*WHAT IS BEING ASKED:* Extract every line from the records below that contains the word "shown".

*TASK INPUT:*
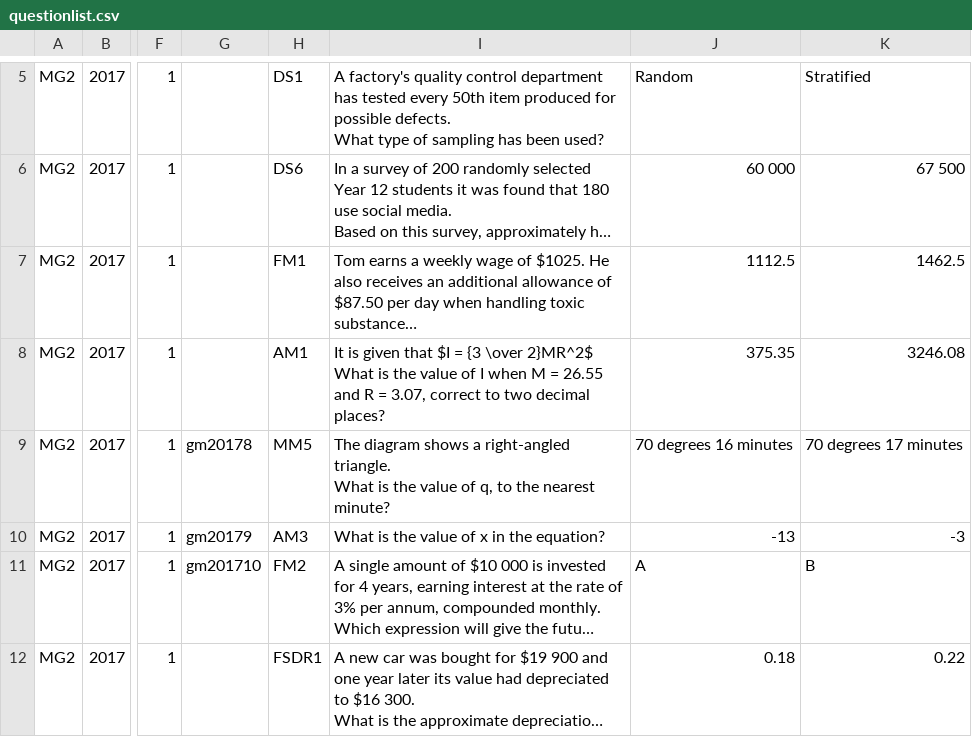
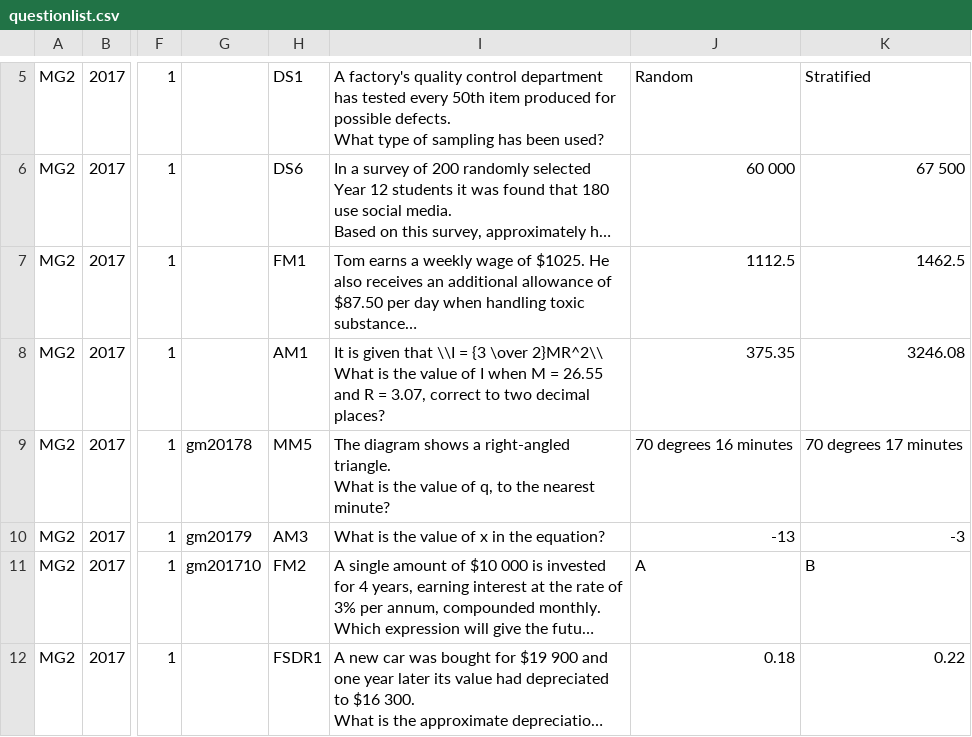
Before and after one commit to confragus/dokku, a CSV file: db/questionlist.csv, drawn as a sheet; only a part is shown, gaps mark what is left out; long unchanged cells end in …; ↵ is a line break in a cell; the diff names each change by its address in the sheet, - before the commit and + after, or states it on an @@ line.

```diff
--- a/db/questionlist.csv
+++ b/db/questionlist.csv
-I8: …given that $I = {3 \over 2}MR^2$ ↵ What is…
+I8: …given that \\I = {3 \over 2}MR^2\\ ↵ What is…
```
Also changed, not shown: 1 other file.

*COMPLETED EXERCISE:*
Before and after one commit to confragus/dokku, a CSV file: db/questionlist.csv, drawn as a sheet; only a part is shown, gaps mark what is left out; long unchanged cells end in …; ↵ is a line break in a cell; the diff names each change by its address in the sheet, - before the commit and + after, or states it on an @@ line.
Also changed, not shown: 1 other file.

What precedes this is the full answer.